** INFORMATION GIVEN follows **
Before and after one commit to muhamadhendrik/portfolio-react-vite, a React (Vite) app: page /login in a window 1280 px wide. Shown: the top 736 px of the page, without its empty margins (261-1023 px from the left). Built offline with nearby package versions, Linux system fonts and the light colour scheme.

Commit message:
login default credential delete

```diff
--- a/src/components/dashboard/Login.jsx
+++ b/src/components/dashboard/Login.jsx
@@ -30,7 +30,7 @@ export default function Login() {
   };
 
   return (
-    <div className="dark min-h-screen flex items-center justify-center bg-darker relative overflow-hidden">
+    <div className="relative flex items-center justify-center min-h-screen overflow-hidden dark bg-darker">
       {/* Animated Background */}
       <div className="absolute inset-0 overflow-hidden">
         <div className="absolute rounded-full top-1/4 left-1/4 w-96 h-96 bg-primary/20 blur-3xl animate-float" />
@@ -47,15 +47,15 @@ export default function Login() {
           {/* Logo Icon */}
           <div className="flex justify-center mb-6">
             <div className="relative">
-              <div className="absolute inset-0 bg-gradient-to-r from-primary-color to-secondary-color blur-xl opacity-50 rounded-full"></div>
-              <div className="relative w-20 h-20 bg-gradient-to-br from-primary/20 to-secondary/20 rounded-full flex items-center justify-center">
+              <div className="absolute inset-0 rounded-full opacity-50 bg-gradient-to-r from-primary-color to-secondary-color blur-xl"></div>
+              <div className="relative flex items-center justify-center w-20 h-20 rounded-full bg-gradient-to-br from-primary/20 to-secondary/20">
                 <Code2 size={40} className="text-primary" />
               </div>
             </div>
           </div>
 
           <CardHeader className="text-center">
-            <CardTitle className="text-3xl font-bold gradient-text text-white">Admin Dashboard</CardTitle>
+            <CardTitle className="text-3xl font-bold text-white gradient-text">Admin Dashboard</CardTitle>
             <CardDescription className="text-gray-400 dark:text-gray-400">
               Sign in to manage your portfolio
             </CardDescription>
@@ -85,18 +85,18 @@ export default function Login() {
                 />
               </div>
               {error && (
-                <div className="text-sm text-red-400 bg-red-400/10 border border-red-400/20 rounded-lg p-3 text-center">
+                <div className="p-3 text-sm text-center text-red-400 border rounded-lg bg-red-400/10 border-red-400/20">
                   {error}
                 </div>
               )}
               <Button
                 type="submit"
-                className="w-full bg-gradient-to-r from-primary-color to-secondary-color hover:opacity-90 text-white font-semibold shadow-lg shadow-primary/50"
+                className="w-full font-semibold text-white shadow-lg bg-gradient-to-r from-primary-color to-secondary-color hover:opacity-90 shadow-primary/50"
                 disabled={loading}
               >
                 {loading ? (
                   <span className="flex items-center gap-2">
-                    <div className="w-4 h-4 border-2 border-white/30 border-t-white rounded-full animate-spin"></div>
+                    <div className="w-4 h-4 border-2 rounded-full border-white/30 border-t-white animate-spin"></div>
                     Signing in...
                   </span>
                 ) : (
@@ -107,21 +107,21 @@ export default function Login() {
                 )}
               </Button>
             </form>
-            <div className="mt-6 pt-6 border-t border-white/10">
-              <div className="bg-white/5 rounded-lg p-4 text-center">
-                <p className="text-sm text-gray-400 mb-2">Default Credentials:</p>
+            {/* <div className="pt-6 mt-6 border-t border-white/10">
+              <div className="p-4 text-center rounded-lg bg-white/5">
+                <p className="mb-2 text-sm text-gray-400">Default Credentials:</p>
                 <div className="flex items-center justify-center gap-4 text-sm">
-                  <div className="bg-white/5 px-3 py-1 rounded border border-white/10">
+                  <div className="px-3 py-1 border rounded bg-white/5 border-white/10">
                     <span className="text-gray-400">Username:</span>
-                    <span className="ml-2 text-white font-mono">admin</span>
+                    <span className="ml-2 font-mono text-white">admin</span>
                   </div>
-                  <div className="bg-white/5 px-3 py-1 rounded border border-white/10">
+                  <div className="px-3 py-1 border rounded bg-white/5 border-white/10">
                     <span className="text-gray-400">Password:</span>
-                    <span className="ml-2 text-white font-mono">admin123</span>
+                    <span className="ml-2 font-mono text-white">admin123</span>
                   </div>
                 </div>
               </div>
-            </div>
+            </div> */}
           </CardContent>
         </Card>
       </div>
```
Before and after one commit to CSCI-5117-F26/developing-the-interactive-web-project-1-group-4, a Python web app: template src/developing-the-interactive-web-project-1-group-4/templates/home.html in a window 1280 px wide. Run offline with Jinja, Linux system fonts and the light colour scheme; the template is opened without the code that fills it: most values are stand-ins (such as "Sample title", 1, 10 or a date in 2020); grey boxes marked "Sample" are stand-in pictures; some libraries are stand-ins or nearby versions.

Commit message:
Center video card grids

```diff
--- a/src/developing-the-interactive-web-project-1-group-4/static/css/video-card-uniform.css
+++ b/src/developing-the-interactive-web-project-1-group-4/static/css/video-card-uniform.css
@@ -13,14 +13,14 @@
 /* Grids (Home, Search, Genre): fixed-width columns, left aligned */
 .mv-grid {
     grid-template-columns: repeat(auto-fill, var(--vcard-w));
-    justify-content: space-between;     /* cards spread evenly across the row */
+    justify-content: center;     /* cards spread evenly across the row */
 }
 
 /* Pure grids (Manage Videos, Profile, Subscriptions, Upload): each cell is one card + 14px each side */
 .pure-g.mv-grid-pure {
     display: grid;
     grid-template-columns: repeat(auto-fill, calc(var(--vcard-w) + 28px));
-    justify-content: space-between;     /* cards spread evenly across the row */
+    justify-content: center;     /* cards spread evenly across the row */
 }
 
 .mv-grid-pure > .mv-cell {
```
** End of INFORMATION GIVEN **
**TASK ITEM:** Exactly as written above, copy every line.

**RESPONSE FOR THIS EXERCISE:**
Before and after one commit to muhamadhendrik/portfolio-react-vite, a React (Vite) app: page /login in a window 1280 px wide. Shown: the top 736 px of the page, without its empty margins (261-1023 px from the left). Built offline with nearby package versions, Linux system fonts and the light colour scheme.

Commit message:
login default credential delete

```diff
--- a/src/components/dashboard/Login.jsx
+++ b/src/components/dashboard/Login.jsx
@@ -30,7 +30,7 @@ export default function Login() {
   };
 
   return (
-    <div className="dark min-h-screen flex items-center justify-center bg-darker relative overflow-hidden">
+    <div className="relative flex items-center justify-center min-h-screen overflow-hidden dark bg-darker">
       {/* Animated Background */}
       <div className="absolute inset-0 overflow-hidden">
         <div className="absolute rounded-full top-1/4 left-1/4 w-96 h-96 bg-primary/20 blur-3xl animate-float" />
@@ -47,15 +47,15 @@ export default function Login() {
           {/* Logo Icon */}
           <div className="flex justify-center mb-6">
             <div className="relative">
-              <div className="absolute inset-0 bg-gradient-to-r from-primary-color to-secondary-color blur-xl opacity-50 rounded-full"></div>
-              <div className="relative w-20 h-20 bg-gradient-to-br from-primary/20 to-secondary/20 rounded-full flex items-center justify-center">
+              <div className="absolute inset-0 rounded-full opacity-50 bg-gradient-to-r from-primary-color to-secondary-color blur-xl"></div>
+              <div className="relative flex items-center justify-center w-20 h-20 rounded-full bg-gradient-to-br from-primary/20 to-secondary/20">
                 <Code2 size={40} className="text-primary" />
               </div>
             </div>
           </div>
 
           <CardHeader className="text-center">
-            <CardTitle className="text-3xl font-bold gradient-text text-white">Admin Dashboard</CardTitle>
+            <CardTitle className="text-3xl font-bold text-white gradient-text">Admin Dashboard</CardTitle>
             <CardDescription className="text-gray-400 dark:text-gray-400">
               Sign in to manage your portfolio
             </CardDescription>
@@ -85,18 +85,18 @@ export default function Login() {
                 />
               </div>
               {error && (
-                <div className="text-sm text-red-400 bg-red-400/10 border border-red-400/20 rounded-lg p-3 text-center">
+                <div className="p-3 text-sm text-center text-red-400 border rounded-lg bg-red-400/10 border-red-400/20">
                   {error}
                 </div>
               )}
               <Button
                 type="submit"
-                className="w-full bg-gradient-to-r from-primary-color to-secondary-color hover:opacity-90 text-white font-semibold shadow-lg shadow-primary/50"
+                className="w-full font-semibold text-white shadow-lg bg-gradient-to-r from-primary-color to-secondary-color hover:opacity-90 shadow-primary/50"
                 disabled={loading}
               >
                 {loading ? (
                   <span className="flex items-center gap-2">
-                    <div className="w-4 h-4 border-2 border-white/30 border-t-white rounded-full animate-spin"></div>
+                    <div className="w-4 h-4 border-2 rounded-full border-white/30 border-t-white animate-spin"></div>
                     Signing in...
                   </span>
                 ) : (
@@ -107,21 +107,21 @@ export default function Login() {
                 )}
               </Button>
             </form>
-            <div className="mt-6 pt-6 border-t border-white/10">
-              <div className="bg-white/5 rounded-lg p-4 text-center">
-                <p className="text-sm text-gray-400 mb-2">Default Credentials:</p>
+            {/* <div className="pt-6 mt-6 border-t border-white/10">
+              <div className="p-4 text-center rounded-lg bg-white/5">
+                <p className="mb-2 text-sm text-gray-400">Default Credentials:</p>
                 <div className="flex items-center justify-center gap-4 text-sm">
-                  <div className="bg-white/5 px-3 py-1 rounded border border-white/10">
+                  <div className="px-3 py-1 border rounded bg-white/5 border-white/10">
                     <span className="text-gray-400">Username:</span>
-                    <span className="ml-2 text-white font-mono">admin</span>
+                    <span className="ml-2 font-mono text-white">admin</span>
                   </div>
-                  <div className="bg-white/5 px-3 py-1 rounded border border-white/10">
+                  <div className="px-3 py-1 border rounded bg-white/5 border-white/10">
                     <span className="text-gray-400">Password:</span>
-                    <span className="ml-2 text-white font-mono">admin123</span>
+                    <span className="ml-2 font-mono text-white">admin123</span>
                   </div>
                 </div>
               </div>
-            </div>
+            </div> */}
           </CardContent>
         </Card>
       </div>
```
Before and after one commit to CSCI-5117-F26/developing-the-interactive-web-project-1-group-4, a Python web app: template src/developing-the-interactive-web-project-1-group-4/templates/home.html in a window 1280 px wide. Run offline with Jinja, Linux system fonts and the light colour scheme; the template is opened without the code that fills it: most values are stand-ins (such as "Sample title", 1, 10 or a date in 2020); grey boxes marked "Sample" are stand-in pictures; some libraries are stand-ins or nearby versions.

Commit message:
Center video card grids

```diff
--- a/src/developing-the-interactive-web-project-1-group-4/static/css/video-card-uniform.css
+++ b/src/developing-the-interactive-web-project-1-group-4/static/css/video-card-uniform.css
@@ -13,14 +13,14 @@
 /* Grids (Home, Search, Genre): fixed-width columns, left aligned */
 .mv-grid {
     grid-template-columns: repeat(auto-fill, var(--vcard-w));
-    justify-content: space-between;     /* cards spread evenly across the row */
+    justify-content: center;     /* cards spread evenly across the row */
 }
 
 /* Pure grids (Manage Videos, Profile, Subscriptions, Upload): each cell is one card + 14px each side */
 .pure-g.mv-grid-pure {
     display: grid;
     grid-template-columns: repeat(auto-fill, calc(var(--vcard-w) + 28px));
-    justify-content: space-between;     /* cards spread evenly across the row */
+    justify-content: center;     /* cards spread evenly across the row */
 }
 
 .mv-grid-pure > .mv-cell {
```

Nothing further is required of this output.